*What to do*
Copy every line below that has the word "important" in it.

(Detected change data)
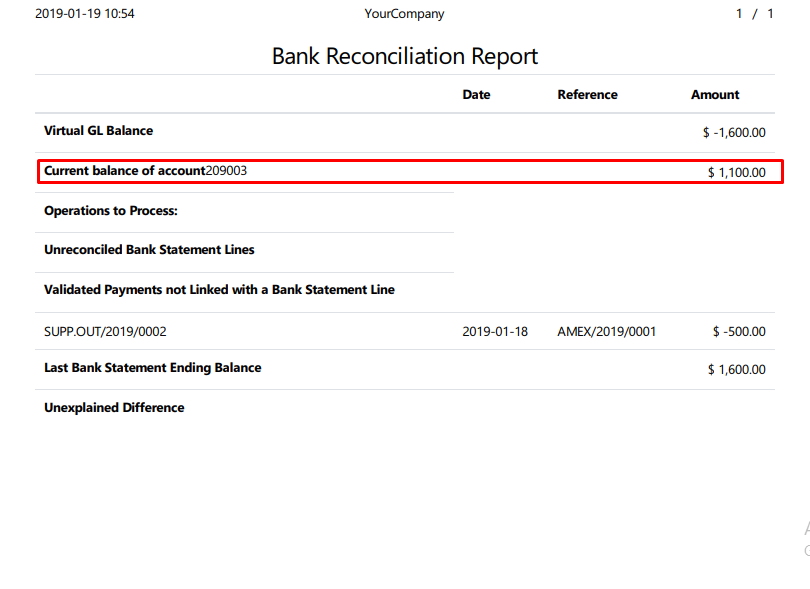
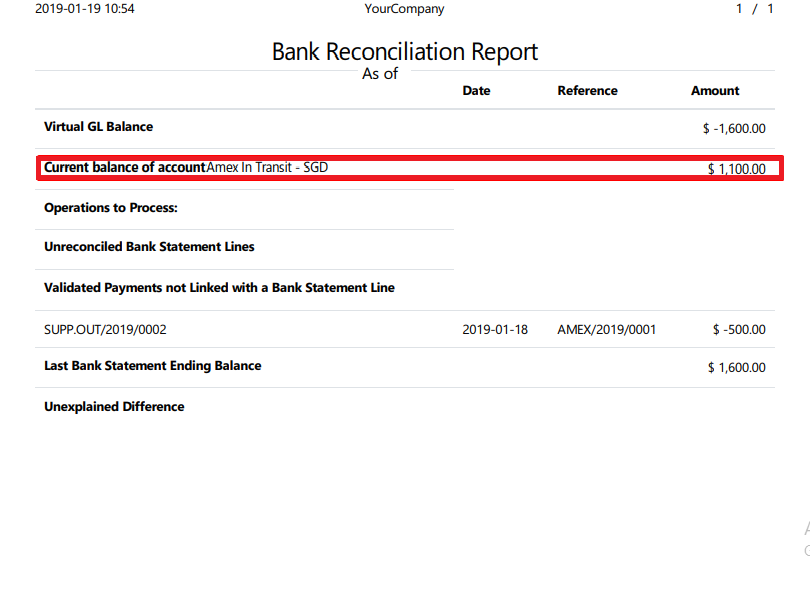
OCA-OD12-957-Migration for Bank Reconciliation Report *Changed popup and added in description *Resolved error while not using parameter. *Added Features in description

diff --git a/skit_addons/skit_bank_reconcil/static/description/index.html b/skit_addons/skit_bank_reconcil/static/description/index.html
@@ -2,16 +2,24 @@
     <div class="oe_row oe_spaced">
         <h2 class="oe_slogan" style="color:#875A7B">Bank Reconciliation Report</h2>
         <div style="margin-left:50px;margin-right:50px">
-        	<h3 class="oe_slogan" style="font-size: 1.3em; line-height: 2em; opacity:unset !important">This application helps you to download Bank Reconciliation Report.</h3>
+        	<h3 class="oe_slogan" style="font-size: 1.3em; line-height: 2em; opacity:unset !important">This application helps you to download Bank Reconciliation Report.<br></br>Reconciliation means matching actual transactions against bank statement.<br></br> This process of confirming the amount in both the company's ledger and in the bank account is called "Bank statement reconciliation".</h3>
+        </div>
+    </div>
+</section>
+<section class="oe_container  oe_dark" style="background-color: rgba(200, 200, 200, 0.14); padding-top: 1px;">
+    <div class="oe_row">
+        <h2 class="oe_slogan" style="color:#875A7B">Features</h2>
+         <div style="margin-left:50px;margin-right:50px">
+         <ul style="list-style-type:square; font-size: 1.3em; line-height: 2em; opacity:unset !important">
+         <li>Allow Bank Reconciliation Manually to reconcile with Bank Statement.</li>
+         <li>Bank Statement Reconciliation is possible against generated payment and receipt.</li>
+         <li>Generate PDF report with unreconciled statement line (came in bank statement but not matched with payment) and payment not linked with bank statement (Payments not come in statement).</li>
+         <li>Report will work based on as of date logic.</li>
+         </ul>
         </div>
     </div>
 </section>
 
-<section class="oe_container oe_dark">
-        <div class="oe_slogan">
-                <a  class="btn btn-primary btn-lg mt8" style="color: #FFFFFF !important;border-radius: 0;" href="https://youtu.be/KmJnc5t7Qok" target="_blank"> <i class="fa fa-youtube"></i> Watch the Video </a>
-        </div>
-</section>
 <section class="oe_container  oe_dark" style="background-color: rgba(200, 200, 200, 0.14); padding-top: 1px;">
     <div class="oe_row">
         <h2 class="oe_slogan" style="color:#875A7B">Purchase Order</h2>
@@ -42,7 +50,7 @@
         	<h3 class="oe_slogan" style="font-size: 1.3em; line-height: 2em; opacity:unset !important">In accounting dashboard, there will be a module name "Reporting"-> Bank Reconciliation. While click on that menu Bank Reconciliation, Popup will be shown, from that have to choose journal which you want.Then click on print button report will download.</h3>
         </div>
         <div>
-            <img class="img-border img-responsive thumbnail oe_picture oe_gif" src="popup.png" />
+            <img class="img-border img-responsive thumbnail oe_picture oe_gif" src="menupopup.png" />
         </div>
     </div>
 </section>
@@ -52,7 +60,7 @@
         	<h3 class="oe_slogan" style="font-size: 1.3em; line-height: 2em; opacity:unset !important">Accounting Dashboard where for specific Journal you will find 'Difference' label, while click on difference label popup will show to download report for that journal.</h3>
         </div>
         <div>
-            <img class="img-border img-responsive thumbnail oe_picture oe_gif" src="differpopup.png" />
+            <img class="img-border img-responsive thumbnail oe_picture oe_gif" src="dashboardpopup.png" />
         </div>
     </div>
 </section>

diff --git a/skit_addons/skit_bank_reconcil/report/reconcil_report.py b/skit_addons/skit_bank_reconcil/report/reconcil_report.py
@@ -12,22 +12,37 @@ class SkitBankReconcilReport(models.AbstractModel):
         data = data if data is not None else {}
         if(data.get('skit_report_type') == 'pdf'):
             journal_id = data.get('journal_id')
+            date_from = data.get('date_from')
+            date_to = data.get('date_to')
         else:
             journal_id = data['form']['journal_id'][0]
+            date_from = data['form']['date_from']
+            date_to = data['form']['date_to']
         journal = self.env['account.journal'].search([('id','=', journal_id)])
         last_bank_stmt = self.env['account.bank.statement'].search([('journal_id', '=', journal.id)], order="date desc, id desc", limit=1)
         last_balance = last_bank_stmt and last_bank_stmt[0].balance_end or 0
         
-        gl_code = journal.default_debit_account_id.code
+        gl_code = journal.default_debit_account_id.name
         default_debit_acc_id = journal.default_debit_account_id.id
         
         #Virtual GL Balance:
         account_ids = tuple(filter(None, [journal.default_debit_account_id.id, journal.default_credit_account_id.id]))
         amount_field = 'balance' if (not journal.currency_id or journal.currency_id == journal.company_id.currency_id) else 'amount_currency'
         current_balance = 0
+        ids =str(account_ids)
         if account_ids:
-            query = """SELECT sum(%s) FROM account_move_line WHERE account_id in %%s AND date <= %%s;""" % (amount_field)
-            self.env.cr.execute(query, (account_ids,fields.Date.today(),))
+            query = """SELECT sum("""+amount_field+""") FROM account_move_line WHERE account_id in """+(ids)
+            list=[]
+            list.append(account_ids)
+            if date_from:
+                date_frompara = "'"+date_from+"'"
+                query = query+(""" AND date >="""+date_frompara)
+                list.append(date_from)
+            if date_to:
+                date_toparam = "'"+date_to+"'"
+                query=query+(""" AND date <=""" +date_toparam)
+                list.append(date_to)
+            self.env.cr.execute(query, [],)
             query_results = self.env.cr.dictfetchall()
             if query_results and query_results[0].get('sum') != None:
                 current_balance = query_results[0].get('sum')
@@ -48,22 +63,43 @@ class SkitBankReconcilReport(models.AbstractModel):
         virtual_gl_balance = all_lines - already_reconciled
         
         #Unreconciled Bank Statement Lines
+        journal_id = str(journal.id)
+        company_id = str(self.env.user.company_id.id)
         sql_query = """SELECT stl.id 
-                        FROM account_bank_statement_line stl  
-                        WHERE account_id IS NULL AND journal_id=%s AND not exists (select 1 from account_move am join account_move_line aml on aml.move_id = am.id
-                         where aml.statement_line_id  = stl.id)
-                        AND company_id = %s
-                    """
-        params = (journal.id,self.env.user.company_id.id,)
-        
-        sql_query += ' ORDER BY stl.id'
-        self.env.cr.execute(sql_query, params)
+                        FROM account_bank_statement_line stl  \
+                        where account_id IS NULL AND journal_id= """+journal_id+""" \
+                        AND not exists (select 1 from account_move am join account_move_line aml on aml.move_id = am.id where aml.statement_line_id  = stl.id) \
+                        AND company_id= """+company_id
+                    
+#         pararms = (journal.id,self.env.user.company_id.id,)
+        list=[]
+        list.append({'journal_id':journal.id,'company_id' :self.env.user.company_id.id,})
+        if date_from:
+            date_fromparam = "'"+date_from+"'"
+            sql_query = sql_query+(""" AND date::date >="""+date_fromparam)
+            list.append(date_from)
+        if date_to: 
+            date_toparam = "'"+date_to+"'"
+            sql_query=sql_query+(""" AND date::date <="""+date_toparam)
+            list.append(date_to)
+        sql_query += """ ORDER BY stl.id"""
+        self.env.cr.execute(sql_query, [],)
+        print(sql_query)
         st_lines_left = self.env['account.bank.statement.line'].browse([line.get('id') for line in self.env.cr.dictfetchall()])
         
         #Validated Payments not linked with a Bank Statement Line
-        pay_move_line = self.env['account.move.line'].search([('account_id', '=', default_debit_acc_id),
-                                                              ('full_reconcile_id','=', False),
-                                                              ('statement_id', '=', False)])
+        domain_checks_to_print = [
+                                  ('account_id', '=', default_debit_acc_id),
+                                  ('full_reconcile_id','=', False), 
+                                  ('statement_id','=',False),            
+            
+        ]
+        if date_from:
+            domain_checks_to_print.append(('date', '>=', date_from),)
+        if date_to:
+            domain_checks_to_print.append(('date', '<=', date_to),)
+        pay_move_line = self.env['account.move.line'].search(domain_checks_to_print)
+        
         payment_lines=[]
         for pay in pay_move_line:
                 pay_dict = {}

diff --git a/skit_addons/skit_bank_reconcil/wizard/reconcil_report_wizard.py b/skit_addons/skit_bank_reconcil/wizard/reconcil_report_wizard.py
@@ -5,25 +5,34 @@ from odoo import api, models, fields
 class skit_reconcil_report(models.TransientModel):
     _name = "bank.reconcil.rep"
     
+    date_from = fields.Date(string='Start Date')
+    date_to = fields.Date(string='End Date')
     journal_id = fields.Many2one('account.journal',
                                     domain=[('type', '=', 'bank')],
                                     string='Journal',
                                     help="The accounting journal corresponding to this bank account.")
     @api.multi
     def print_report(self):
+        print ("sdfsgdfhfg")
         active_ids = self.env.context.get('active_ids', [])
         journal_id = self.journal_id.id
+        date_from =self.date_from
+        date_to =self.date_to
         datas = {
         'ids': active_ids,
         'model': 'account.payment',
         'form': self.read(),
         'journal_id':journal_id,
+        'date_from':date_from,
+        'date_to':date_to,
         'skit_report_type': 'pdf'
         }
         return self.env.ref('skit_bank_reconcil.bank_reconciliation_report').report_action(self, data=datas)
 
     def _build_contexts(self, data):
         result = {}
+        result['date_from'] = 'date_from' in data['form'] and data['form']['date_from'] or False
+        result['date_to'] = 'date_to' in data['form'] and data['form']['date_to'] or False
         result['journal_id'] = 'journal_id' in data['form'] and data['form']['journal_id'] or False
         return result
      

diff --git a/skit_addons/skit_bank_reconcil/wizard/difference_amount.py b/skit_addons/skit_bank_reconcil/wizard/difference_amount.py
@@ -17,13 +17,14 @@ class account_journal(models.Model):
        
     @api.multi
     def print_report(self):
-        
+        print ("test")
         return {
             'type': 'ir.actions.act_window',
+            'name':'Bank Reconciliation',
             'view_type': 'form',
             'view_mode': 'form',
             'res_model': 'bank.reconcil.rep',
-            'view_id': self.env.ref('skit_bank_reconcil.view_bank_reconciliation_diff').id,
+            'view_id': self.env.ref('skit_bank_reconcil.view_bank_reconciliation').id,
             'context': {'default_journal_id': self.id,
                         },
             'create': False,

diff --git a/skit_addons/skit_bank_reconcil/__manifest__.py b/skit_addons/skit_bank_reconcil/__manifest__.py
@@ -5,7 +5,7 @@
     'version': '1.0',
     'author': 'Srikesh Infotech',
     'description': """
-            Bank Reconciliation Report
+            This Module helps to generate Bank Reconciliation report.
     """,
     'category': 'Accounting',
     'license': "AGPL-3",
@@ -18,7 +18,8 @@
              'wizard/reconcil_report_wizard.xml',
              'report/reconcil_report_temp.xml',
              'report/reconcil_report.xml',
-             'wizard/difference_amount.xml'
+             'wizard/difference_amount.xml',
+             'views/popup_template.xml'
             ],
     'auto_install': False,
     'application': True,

*Result of the task*
-        	<h3 class="oe_slogan" style="font-size: 1.3em; line-height: 2em; opacity:unset !important">This application helps you to download Bank Reconciliation Report.</h3>
+        	<h3 class="oe_slogan" style="font-size: 1.3em; line-height: 2em; opacity:unset !important">This application helps you to download Bank Reconciliation Report.<br></br>Reconciliation means matching actual transactions against bank statement.<br></br> This process of confirming the amount in both the company's ledger and in the bank account is called "Bank statement reconciliation".</h3>
+         <ul style="list-style-type:square; font-size: 1.3em; line-height: 2em; opacity:unset !important">
-                <a  class="btn btn-primary btn-lg mt8" style="color: #FFFFFF !important;border-radius: 0;" href="https://youtu.be/KmJnc5t7Qok" target="_blank"> <i class="fa fa-youtube"></i> Watch the Video </a>
         	<h3 class="oe_slogan" style="font-size: 1.3em; line-height: 2em; opacity:unset !important">In accounting dashboard, there will be a module name "Reporting"-> Bank Reconciliation. While click on that menu Bank Reconciliation, Popup will be shown, from that have to choose journal which you want.Then click on print button report will download.</h3>
         	<h3 class="oe_slogan" style="font-size: 1.3em; line-height: 2em; opacity:unset !important">Accounting Dashboard where for specific Journal you will find 'Difference' label, while click on difference label popup will show to download report for that journal.</h3>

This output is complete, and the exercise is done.